Problem details ▸
Please give the number of lines in the entries below that hold "meta", with no other words.

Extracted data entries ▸
Content starts

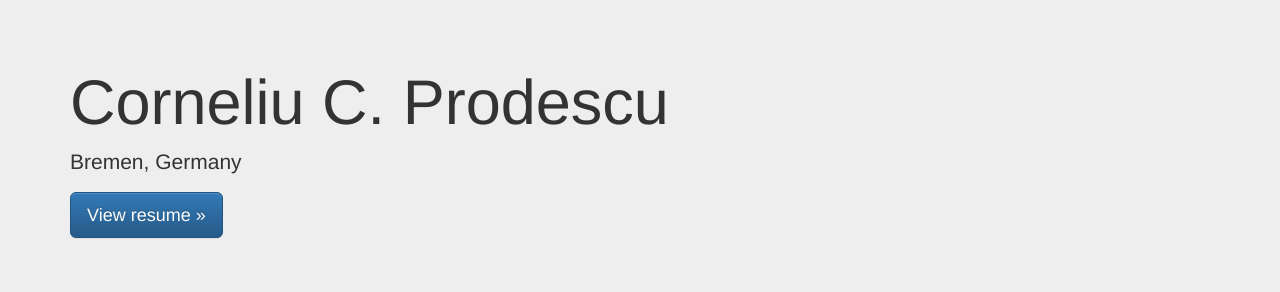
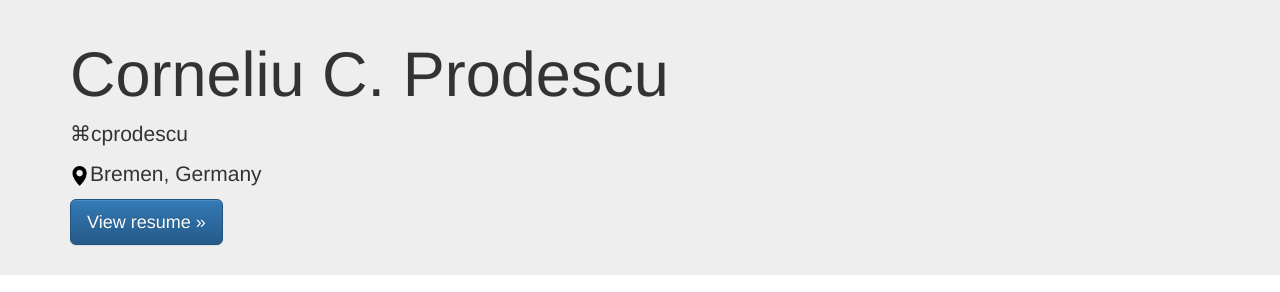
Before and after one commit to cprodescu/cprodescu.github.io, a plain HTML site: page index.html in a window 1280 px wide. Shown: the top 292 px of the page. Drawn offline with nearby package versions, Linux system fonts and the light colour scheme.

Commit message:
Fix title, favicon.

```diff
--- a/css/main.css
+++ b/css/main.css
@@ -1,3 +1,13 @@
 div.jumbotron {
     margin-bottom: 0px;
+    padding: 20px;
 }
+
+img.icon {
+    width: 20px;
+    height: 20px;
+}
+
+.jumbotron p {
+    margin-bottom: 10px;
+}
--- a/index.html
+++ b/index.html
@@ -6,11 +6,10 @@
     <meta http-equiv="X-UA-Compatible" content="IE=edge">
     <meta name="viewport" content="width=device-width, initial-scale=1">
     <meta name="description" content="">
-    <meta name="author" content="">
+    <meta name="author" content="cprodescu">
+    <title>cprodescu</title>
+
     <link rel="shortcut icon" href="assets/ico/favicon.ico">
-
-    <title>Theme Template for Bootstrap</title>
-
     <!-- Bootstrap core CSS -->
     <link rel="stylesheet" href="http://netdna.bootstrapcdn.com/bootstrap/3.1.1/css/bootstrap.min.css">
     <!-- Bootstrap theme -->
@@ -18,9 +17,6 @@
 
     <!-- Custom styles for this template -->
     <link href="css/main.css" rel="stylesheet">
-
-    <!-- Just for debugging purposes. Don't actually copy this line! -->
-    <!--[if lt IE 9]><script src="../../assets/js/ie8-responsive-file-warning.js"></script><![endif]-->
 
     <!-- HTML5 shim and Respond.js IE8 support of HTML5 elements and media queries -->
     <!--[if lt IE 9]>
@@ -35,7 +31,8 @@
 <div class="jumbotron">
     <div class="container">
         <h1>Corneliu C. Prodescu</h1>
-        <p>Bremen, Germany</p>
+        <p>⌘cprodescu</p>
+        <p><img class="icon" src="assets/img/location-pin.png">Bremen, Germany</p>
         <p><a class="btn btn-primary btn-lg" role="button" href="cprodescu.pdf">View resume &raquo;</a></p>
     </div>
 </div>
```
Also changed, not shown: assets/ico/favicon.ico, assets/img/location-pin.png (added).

Content ends

Solution below ▸
5